### [Required work]
Only lines with the word "digests" are needed; collect each of them from the listing below.

### [Records for this exercise]
════════════════════

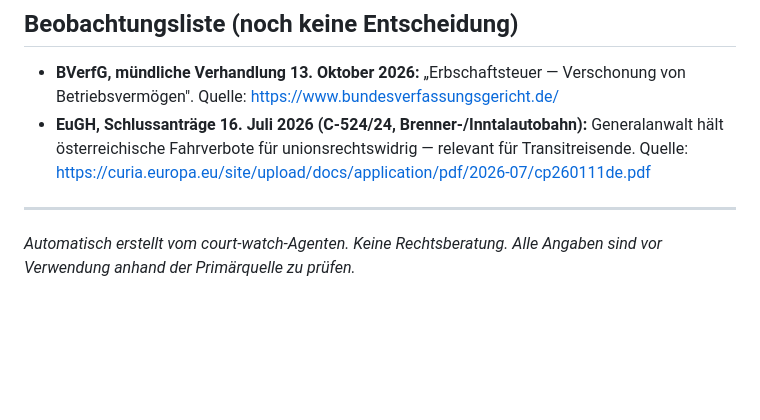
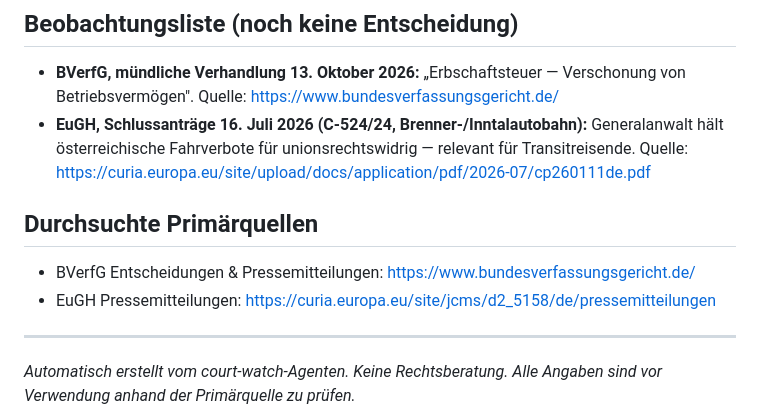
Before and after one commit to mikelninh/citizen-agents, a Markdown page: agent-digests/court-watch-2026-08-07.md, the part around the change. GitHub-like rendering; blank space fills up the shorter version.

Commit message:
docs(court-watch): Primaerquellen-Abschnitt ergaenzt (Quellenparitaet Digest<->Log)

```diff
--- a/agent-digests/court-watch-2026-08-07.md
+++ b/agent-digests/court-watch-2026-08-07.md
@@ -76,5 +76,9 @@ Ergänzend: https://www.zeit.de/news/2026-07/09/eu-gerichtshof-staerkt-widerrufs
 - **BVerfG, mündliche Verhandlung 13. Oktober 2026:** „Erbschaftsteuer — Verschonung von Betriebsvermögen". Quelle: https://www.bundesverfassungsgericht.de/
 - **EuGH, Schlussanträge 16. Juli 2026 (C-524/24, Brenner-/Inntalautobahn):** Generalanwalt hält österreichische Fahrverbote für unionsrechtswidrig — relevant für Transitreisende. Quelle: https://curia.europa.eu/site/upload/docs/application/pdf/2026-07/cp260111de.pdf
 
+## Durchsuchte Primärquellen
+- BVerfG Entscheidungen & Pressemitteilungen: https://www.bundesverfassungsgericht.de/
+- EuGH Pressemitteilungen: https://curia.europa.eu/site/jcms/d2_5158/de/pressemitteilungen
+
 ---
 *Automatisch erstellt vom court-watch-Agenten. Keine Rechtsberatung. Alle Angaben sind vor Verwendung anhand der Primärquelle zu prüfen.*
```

════════════════════

### [Answer for the task]
Before and after one commit to mikelninh/citizen-agents, a Markdown page: agent-digests/court-watch-2026-08-07.md, the part around the change. GitHub-like rendering; blank space fills up the shorter version.
--- a/agent-digests/court-watch-2026-08-07.md
+++ b/agent-digests/court-watch-2026-08-07.md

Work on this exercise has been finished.